Designers try to outfit aircraft pilots with artificial eyes
ST. LOUIS Designers at the Boeing Phantom Works in St. Louis are investigating the use of synthetic- and enhanced-vision technologies to improve situational awareness in the cockpits of military aircraft.
By J.R. Wilson
ST. LOUIS — Designers at the Boeing Phantom Works in St. Louis are investigating the use of synthetic- and enhanced-vision technologies to improve situational awareness in the cockpits of military aircraft.
The joint helmet-mounted cueing system (JHMCS), currently in engineering and manufacturing development, is an effort of Boeing and avionics experts at Wright Patterson Air Force Base, Ohio, to project information onto the pilot`s helmet visor.
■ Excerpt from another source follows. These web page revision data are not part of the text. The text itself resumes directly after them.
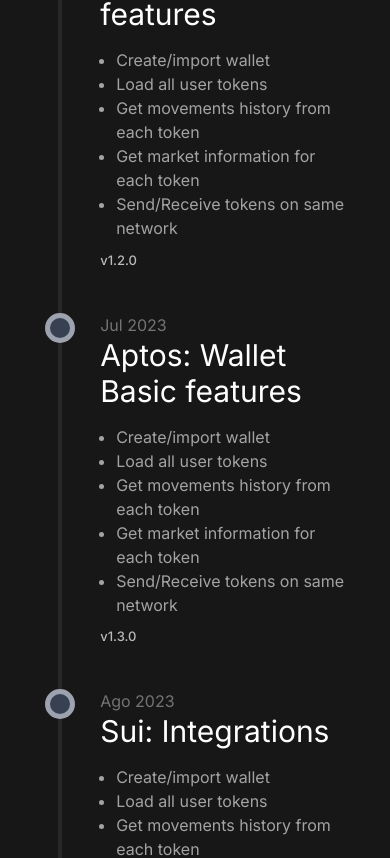
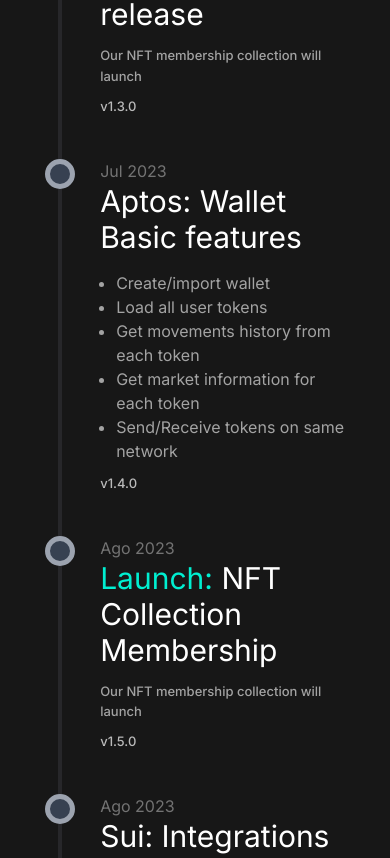
Before and after one commit to Ned-Finance/ned-finance-website, a Next.js app: page /roadmap in a window 390 px wide. Shown: the part 1570-2428 px from the top of the page. Built offline with nearby package versions, Linux system fonts and the light colour scheme.

Commit message:
WIP: NFT collection

```diff
--- a/components/footer.tsx
+++ b/components/footer.tsx
@@ -62,7 +62,7 @@
               ))}
             </div>
           </div>
-          <div className="">
+          <div className="text-gray-500">
             <div>Follow us</div>
             <div className="flex mt-5 space-x-5 text-gray-400 dark:text-gray-500">
               <a
--- a/components/navbar.tsx
+++ b/components/navbar.tsx
@@ -64,11 +64,11 @@
                         </span>
                       </Link>
                     ))}
-                    <Link href="/">
+                    {/* <Link href="/">
                       <span className="w-full px-6 py-2 mt-3 text-center text-black bg-ned-green rounded-md lg:ml-5">
                         Get Started
                       </span>
-                    </Link>
+                    </Link> */}
                   </>
                 </Disclosure.Panel>
               </div>
@@ -91,15 +91,13 @@
           </ul>
         </div>
 
-        <div className="hidden mr-3 space-x-3 lg:flex nav__item">
+        {/* <div className="hidden mr-3 space-x-3 lg:flex nav__item">
           <Link href="/">
             <span className="px-6 py-2 text-black bg-ned-green rounded-md md:ml-5">
               Get Started
             </span>
           </Link>
-
-          {/* <ThemeChanger /> */}
-        </div>
+        </div> */}
       </nav>
     </div>
   );
--- a/pages/ned-nft-collection/index.tsx
+++ b/pages/ned-nft-collection/index.tsx
@@ -1,7 +1,7 @@
 import 'react-vertical-timeline-component/style.min.css';
 import Navbar from '../../components/navbar';
 import Footer from '../../components/footer';
-import benefitOneImg from "../../public/img/benefit-one.png";
+import NedNftCollection from "../../public/img/ned-nft-collection.png";
 import { ArrowTrendingUpIcon, ChartBarSquareIcon, WalletIcon } from '@heroicons/react/24/outline';
 import Benefits from '../../components/benefits';
 import Container from "../../components/container";
@@ -16,7 +16,7 @@
             <br></br>
             <p className="text-ned-green">Raffles with discounts, access exclusive airdrops, whitelist to new amazing projects and more </p>
         </div>,
-        image: benefitOneImg,
+        image: NedNftCollection,
         bullets: [],
     };
 
@@ -26,11 +26,10 @@
             <div className='container p-8 mx-auto xl:px-0 flex flex-wrap flex-row'>
                 <div className="w-full mb-24">
                     <h1 className='text-4xl font-bold leading-snug tracking-tight text-gray-800 lg:text-6xl lg:leading-tight xl:text-8xl xl:leading-tight text-transparent bg-clip-text bg-gradient-to-r from-ned-green to-ned-blue font-calSans w-min'>NFT Collection</h1>
-                    <p className="text-white">A new level of interaction with DeFi wallets, what we call <span className="text-ned-green">NFT own participation</span> or <span className="text-ned-green">NFTop</span></p>
+                    <p className="text-white">A new level of interaction with DeFi wallets, what we call <span className="text-ned-green">NFT membership</span> or <span className="text-ned-green">NFTop</span></p>
                 </div>
 
                 <Benefits data={benefitOne} />
-                <Benefits imgPos={'right'} data={benefitOne} />
 
                 <Container>
                     <div className="flex flex-wrap items-center justify-between w-full max-w-4xl gap-5 mx-auto text-gray-900 bg-ned-green px-7 py-7 lg:px-12 lg:py-12 lg:flex-nowrap rounded-xl">
@@ -39,7 +38,7 @@
                                 Want to learn more about our collection?
                             </h2>
                             <p className="mt-2 font-medium text-gray-900 text-opacity-90 lg:text-xl">
-                                Read our NFT own participation section
+                                Read our NFT memberships section
                             </p>
                         </div>
                         <div className="flex-shrink-0 w-full text-center lg:w-auto">
--- a/pages/roadmap/index.tsx
+++ b/pages/roadmap/index.tsx
@@ -76,25 +76,21 @@
                         className="vertical-timeline-element--work"
                         contentStyle={contentStyle}
                         contentArrowStyle={contentArrowStyle}
-                        date="v1.2.0"
+                        date="v1.3.0"
                         iconStyle={iconStyle}
                     >
-                        <h3 className="vertical-timeline-element-title text-neutral-500">June 2023</h3>
-                        <h4 className="vertical-timeline-element-subtitle text-3xl">Sui: Wallet Basic features</h4>
-                        <ul className='list-disc text-neutral-400 mt-4 ml-4'>
-                            <li>Create/import wallet</li>
-                            <li>Load all user tokens</li>
-                            <li>Get movements history from each token</li>
-                            <li>Get market information for each token</li>
-                            <li>Send/Receive tokens on same network</li>
-                        </ul>
+                        <h3 className="vertical-timeline-element-title text-neutral-500">Jul 2023</h3>
+                        <h4 className="vertical-timeline-element-subtitle text-3xl"><span className="text-ned-green">Launch:</span> Beta release</h4>
+                        <p className='text-neutral-400 mt-4 ml-4'>
+                            Our NFT membership collection will launch
+                        </p>
                     </VerticalTimelineElement>
 
                     <VerticalTimelineElement
                         className="vertical-timeline-element--work"
                         contentStyle={contentStyle}
                         contentArrowStyle={contentArrowStyle}
-                        date="v1.3.0"
+                        date="v1.4.0"
                         iconStyle={iconStyle}
                     >
                         <h3 className="vertical-timeline-element-title text-neutral-500">Jul 2023</h3>
@@ -112,7 +108,21 @@
                         className="vertical-timeline-element--work"
                         contentStyle={contentStyle}
                         contentArrowStyle={contentArrowStyle}
-                        date="v1.2.0"
+                        date="v1.5.0"
+                        iconStyle={iconStyle}
+                    >
+                        <h3 className="vertical-timeline-element-title text-neutral-500">Ago 2023</h3>
+                        <h4 className="vertical-timeline-element-subtitle text-3xl"><span className="text-ned-green">Launch:</span> NFT Collection Membership</h4>
+                        <p className='text-neutral-400 mt-4 ml-4'>
+                            Our NFT membership collection will launch
+                        </p>
+                    </VerticalTimelineElement>
+
+                    <VerticalTimelineElement
+                        className="vertical-timeline-element--work"
+                        contentStyle={contentStyle}
+                        contentArrowStyle={contentArrowStyle}
+                        date="v1.6.0"
                         iconStyle={iconStyle}
                     >
                         <h3 className="vertical-timeline-element-title text-neutral-500">Ago 2023</h3>
```
Also changed, not shown: components/hero.tsx (+2 -2 lines), public/img/ned-nft-collection.png (added).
Boeing experts also are working on the visually coupled acquisition targeting system (VCATS), which looks at technology to go beyond what the joint helmet is doing now. Currently in demonstration and validation, VCATS is a contracted effort from the Air Force`s Armstrong Laboratory at Brooks Air Force Base, Texas, to Boeing. It looks at placing video on the helmet display.
"The original intent and application for the joint helmet is for air-to-air," says Rich Jauer, Phantom Works senior technical project engineer. "VCATS also is now looking at air-to-ground operations and will look at what needs to be done to remove the HUD from the airplane and do everything with the helmet alone. That makes a big difference with regard to the design of the instrument panel and it removes a costly item from the airplane." VCATS is based on internal research money that officials of Boeing and its suppliers have invested over the years, he says.
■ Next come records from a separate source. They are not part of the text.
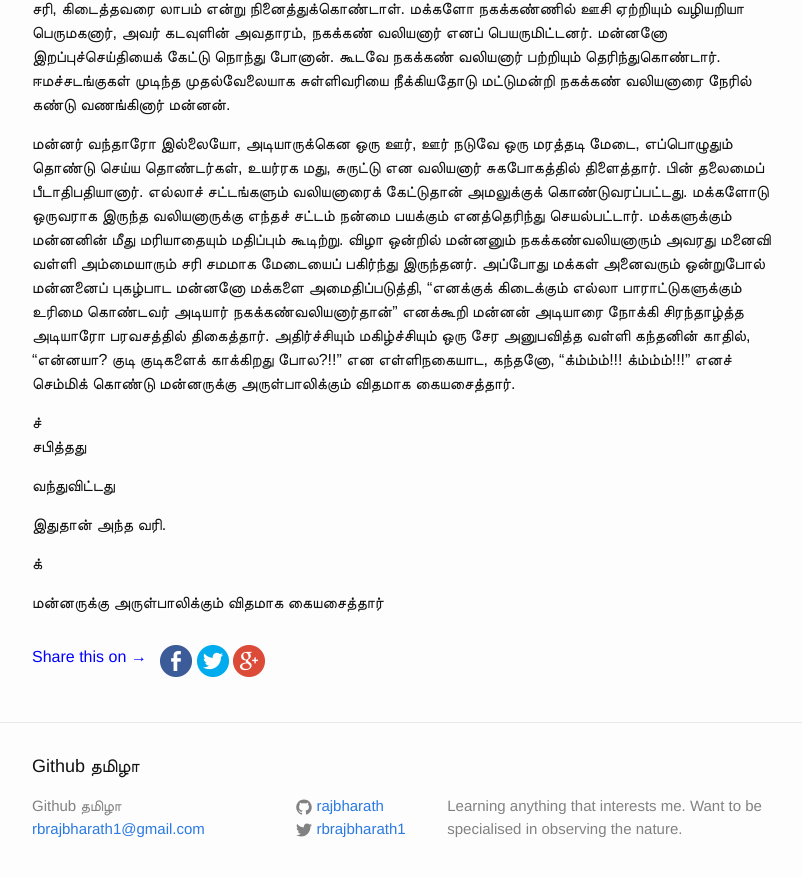
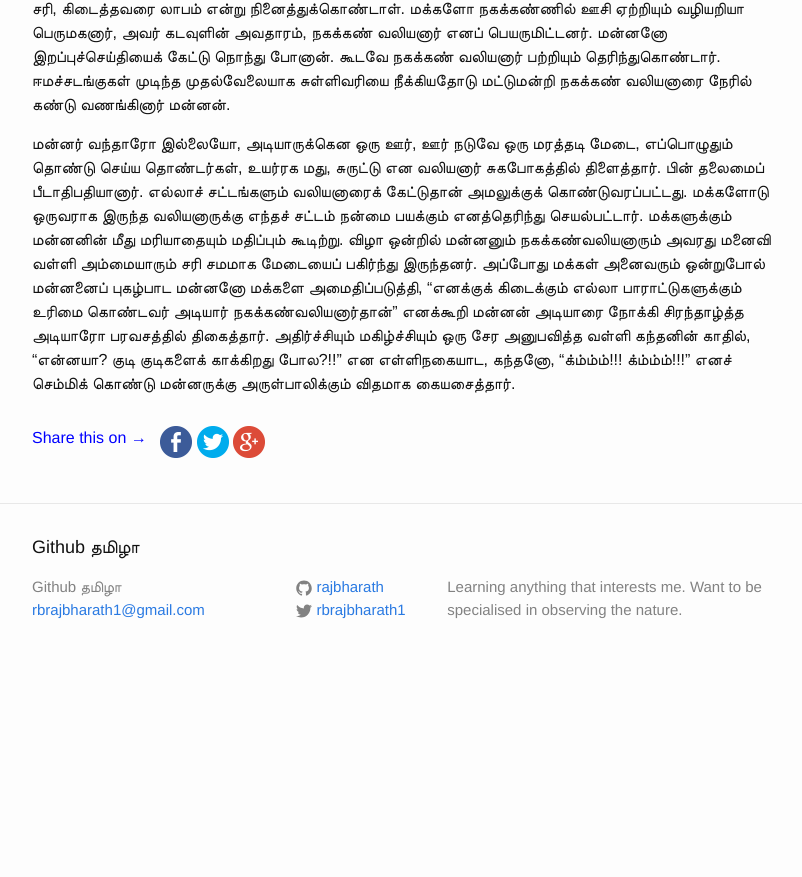
Before and after one commit to rajbharath/rajbharath.github.io, a Jekyll site: the page built from _posts/2018-02-25- short story - nagakann valiyanaar.markdown, in a window 1280 px wide and 900 px high, scrolled down 1070 px. Shown: the top 877 px of the window, without its empty margins (238-1040 px from the left). Built offline with Jekyll 4.4.1, drawn with Linux system fonts in a browser that asks for light colours; comment, search, counter and statistics services are not loaded; after the commit the page ends 1751 px from its top, so only the background shows below that.

Commit message:
Nagakann valiynaar - removed unnecessary lines

```diff
--- a/_posts/2018-02-25- short story - nagakann valiyanaar.markdown
+++ b/_posts/2018-02-25- short story - nagakann valiyanaar.markdown
@@ -19,19 +19,3 @@ comments: true
 கந்தன் சொன்னது போலவே அரசனின் அன்னை தற்செயலாக இறந்துவிட மக்கள் அனைவரும் கந்தனுக்கு ஏதோ தெய்வ சக்தி என்று பேசத் தொடங்கி விட்டனர். கழனிக்கு வேலைக்குச் சென்ற வள்ளிக்கும் ஏக மரியாதை. வள்ளிக்கு ஒன்றும் விளங்கவில்லை. உடன்வேலை செய்யும் தோழிகள் நடந்ததைக்கூற வள்ளிக்குப் புரிந்துவிட்டது. சரி, கிடைத்தவரை லாபம் என்று நினைத்துக்கொண்டாள். மக்களோ நகக்கண்ணில் ஊசி ஏற்றியும் வழியறியா பெருமகனார், அவர் கடவுளின் அவதாரம், நகக்கண் வலியனார் எனப் பெயருமிட்டனர். மன்னனோ இறப்புச்செய்தியைக் கேட்டு நொந்து போனான். கூடவே நகக்கண் வலியனார் பற்றியும் தெரிந்துகொண்டார். ஈமச்சடங்குகள் முடிந்த முதல்வேலையாக சுள்ளிவரியை நீக்கியதோடு மட்டுமன்றி  நகக்கண் வலியனாரை நேரில் கண்டு வணங்கினார் மன்னன்.
 
 மன்னர் வந்தாரோ இல்லையோ, அடியாருக்கென ஒரு ஊர், ஊர் நடுவே ஒரு மரத்தடி மேடை, எப்பொழுதும் தொண்டு செய்ய தொண்டர்கள், உயர்ரக மது, சுருட்டு என வலியனார் சுகபோகத்தில் திளைத்தார். பின் தலைமைப் பீடாதிபதியானார். எல்லாச் சட்டங்களும் வலியனாரைக் கேட்டுதான் அமலுக்குக் கொண்டுவரப்பட்டது. மக்களோடு ஒருவராக இருந்த வலியனாருக்கு எந்தச் சட்டம் நன்மை பயக்கும் எனத்தெரிந்து செயல்பட்டார். மக்களுக்கும் மன்னனின் மீது மரியாதையும் மதிப்பும் கூடிற்று. விழா ஒன்றில் மன்னனும் நகக்கண்வலியனாரும் அவரது மனைவி வள்ளி அம்மையாரும் சரி சமமாக மேடையைப் பகிர்ந்து இருந்தனர். அப்போது மக்கள் அனைவரும் ஒன்றுபோல் மன்னனைப் புகழ்பாட மன்னனோ மக்களை அமைதிப்படுத்தி, "எனக்குக் கிடைக்கும் எல்லா பாராட்டுகளுக்கும் உரிமை கொண்டவர் அடியார் நகக்கண்வலியனார்தான்" எனக்கூறி மன்னன் அடியாரை நோக்கி சிரந்தாழ்த்த அடியாரோ பரவசத்தில் திகைத்தார். அதிர்ச்சியும் மகிழ்ச்சியும் ஒரு சேர அனுபவித்த வள்ளி கந்தனின் காதில், "என்னயா? குடி குடிகளைக் காக்கிறது போல?!!" என எள்ளிநகையாட, கந்தனோ, "க்ம்ம்ம்!!! க்ம்ம்ம்!!!" எனச் செம்மிக் கொண்டு மன்னருக்கு அருள்பாலிக்கும் விதமாக கையசைத்தார்.
-
-
-ச்
-சபித்தது
-
-வந்துவிட்டது
-
-இதுதான் அந்த வரி.
-
-
-
-க்
-
-
-
-மன்னருக்கு அருள்பாலிக்கும் விதமாக கையசைத்தார்
```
Boeing experts have been looking into how they could apply these types of helmet displays to weaponry. Yet they also are considering questions such as how to rig the cabling for such a system so it does not interfere with the ejection system or the pilot`s parachute.
"Conceptually, all these are great things, but the practice needs to go through a lot of work," Jauer says. "After we have determined what these systems can do and how they can actually be integrated into real-world applications, then we get into such things as panoramic night vision goggles."
But Boeing engineers are acutely aware that the U.S. Defense Department is short of money, and that they must design systems that will have a commercial as well as military market.
"If we can get the technology to the point where it does not have a major physical impact on the crew, it would be more acceptable in the commercial world," Jauer says. One application, he suggests, might be package delivery services that must "get into airports such as Anchorage regardless of the weather."
Questions that VCATS designers must confront involve how to integrate all the information available on a jet fighter, such as sensor data, flight control, and communications. A VCATS-like system must get this synthesized information to the pilot without overwhelming or confusing him.
Boeing engineers have modified three F-15Cs fighters at Nellis Air Force Base, Nev., as part of the VCATS effort. They installed a box called the cockpit control panel, which serves as an interface between the helmet and aircraft, along with some additional wiring.
Those aircraft began flying about two years ago, although one was recently lost in a non-VCATS related midair collision with another F-15. In addition, Air Force experts have modified a fourth F-15C at Edwards Air Force Base, Calif., where they are also flying the joint helmet. Air Force officials also plan to test the joint helmet on the F-16 and F-22 jet fighters in the future.
The military also still has an interest in a fully window-less cockpit, which would not only assist in the stealthiness of the aircraft, but also would protect the pilot from lasers, a hazard that is expected to increase in the future.
"Also, if you bury the pilot inside the aircraft, you have more freedom in how you shape the aircraft, which then affects stealth as well as drag," Jauer says. "A sensor-based vision system also could be used for an unmanned vehicle, but there you would need a very secure datalink so the enemy could not intercept the signal and see what it is seeing, as well."